The Plan, subtitled “a roadmap to reducing citywide greenhouse gas emissions," offers goals and potential strategies to help achieve a 15 percent reduction in emissions by 2015 and a 30 percent reduction by 2025 from 2006 levels. It contains a wealth of information and specific strategies in three broad areas of 1.buildings and energy, 2. transportation and land use, and 3. waste and recycling. You can read the full plan here.
To get you started here are four categories within which the goals and strategies fall:
Significantly improving the energy efficiency of our commercial, residential and public buildings.
Strategies are identified to improve energy efficiency in commercial and residential buildings 20 and 15 percent respectively from a baseline of growth by 2025. City and other public buildings should continue to lead the way by aggressively pursuing cost-effective energy efficiency strategies.
Increasing our use of local, renewable energy.
The plan calls for increasing our use of local or directly purchased renewable energy to 10 percent of the total electricity consumed in the city by 2025. The purchase of green power, and new approaches that make renewables more accessible and widespread, like solar gardens, will be pursued. Regulatory changes will be pursued to appropriately value and incentivize renewable energy.
Reduce vehicle miles traveled in Minneapolis while improving accessibility and building walkable, safe, and growing neighborhoods that meet the needs of all residents.
Improving access to transit, making walking and biking inviting and safe, and building diverse neighborhoods are priorities. We will identify and promote cleaner fuels for our transportation system.

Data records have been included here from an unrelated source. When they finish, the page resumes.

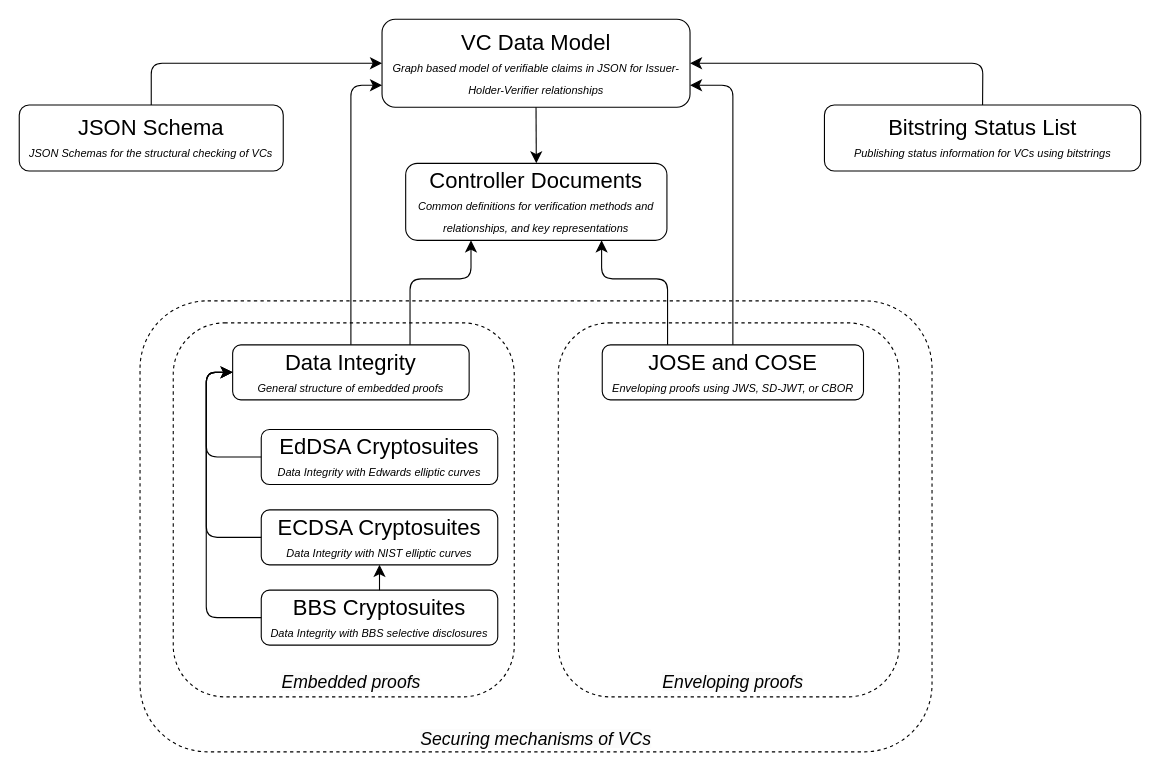
Earlier version of the draw.io diagram diagrams/VCWG_specifications.drawio (w3c/vc-overview). Source tidied: cells renumbered, new cells numbered last; positions are measured from the earlier drawing's top-left corner, leaving out a move shared by most shapes. Both pictures are drawn from the tidied source at 110%, with x=0, y=0 at pixel (19, 19).
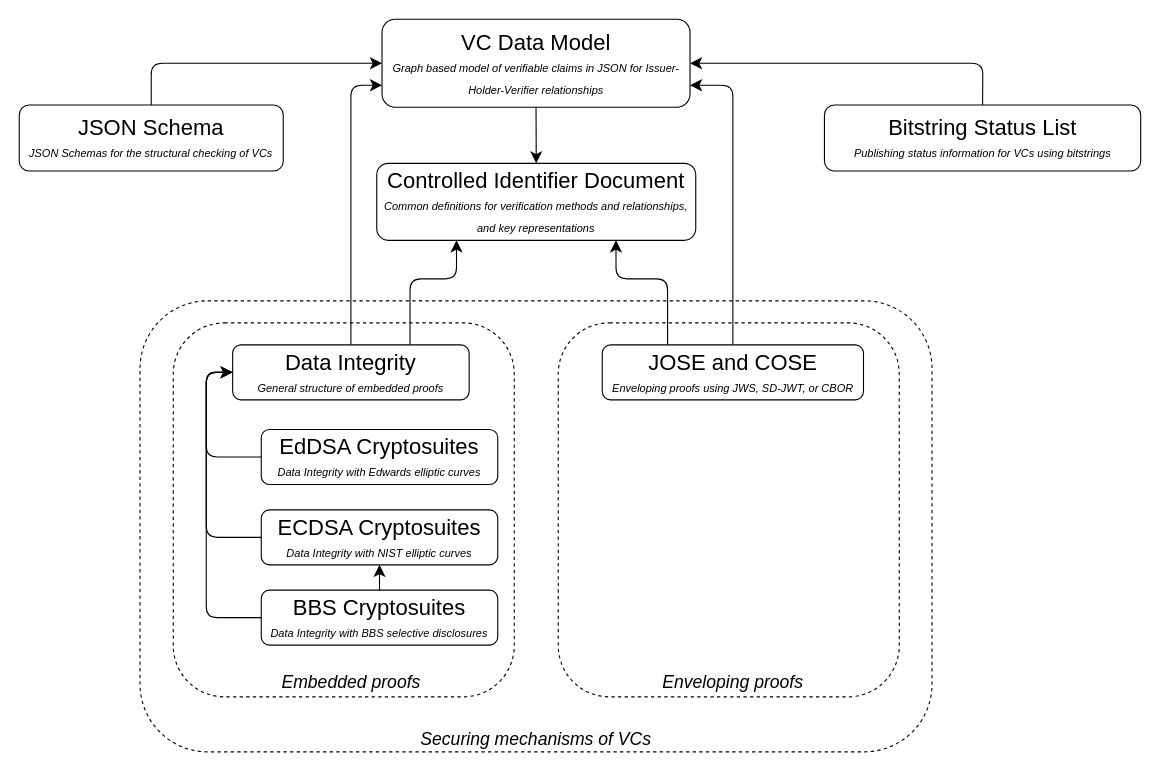
The same page after the edit.

The edit, as a diff of the source:
```diff
@@
-    <mxCell id="19" value="&lt;font style=&quot;&quot;&gt;&lt;span style=&quot;font-size: 20px;&quot;&gt;Controller Documents&lt;/span&gt;&lt;/font&gt;&lt;div&gt;&lt;font style=&quot;&quot;&gt;&lt;i style=&quot;font-size: 10px;&quot;&gt;Common definitions for verification methods and relationships, and key representations&lt;/i&gt;&lt;br&gt;&lt;/font&gt;&lt;/div&gt;" style="rounded=1;whiteSpace=wrap;html=1;fontSize=16;labelBackgroundColor=none;fillColor=none;" parent="1" vertex="1">
-      <mxGeometry x="351.3" y="131" width="237.5" height="70" as="geometry" />
+    <mxCell id="19" value="&lt;font style=&quot;&quot;&gt;&lt;span style=&quot;font-size: 20px;&quot;&gt;Controlled Identifier Document&lt;/span&gt;&lt;/font&gt;&lt;div&gt;&lt;font style=&quot;&quot;&gt;&lt;i style=&quot;font-size: 10px;&quot;&gt;Common definitions for verification methods and relationships, and key representations&lt;/i&gt;&lt;br&gt;&lt;/font&gt;&lt;/div&gt;" style="rounded=1;whiteSpace=wrap;html=1;fontSize=16;labelBackgroundColor=none;fillColor=none;" parent="1" vertex="1">
+      <mxGeometry x="325" y="131" width="290" height="70" as="geometry" />
     </mxCell>
```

Reduce our waste stream by reducing waste, encouraging reuse, and increasing recycling of both organic and inorganic material.
Improving recycling performance in the city, and expanding composting and the collection of organic material are priorities, with the goal of increasing our recycling rate to 50 percent by 2025. Residents will also have more information about the lifecycle impacts of their purchasing decisions, and we will strive for more efficient processing of our wastewater.
Here are some of the intriguing ideas from the plan:
• Use of property-assessed and on-bill financing to fund energy efficiency and renewable energy retrofits for residential and commercial building (p17)
• Encouraging net zero buildings, (p.22)
• Planning for more walkable “complete neighborhoods,” (p23)
• Constructing 30 miles of on street, protected bike facilities by 2020 (p26)
• Identifying products and packaging that are neither recyclable or compostable (p31)
This plan is a great step in the right direction and I look forward to helping implement many of its ideas and strategies in the years to come.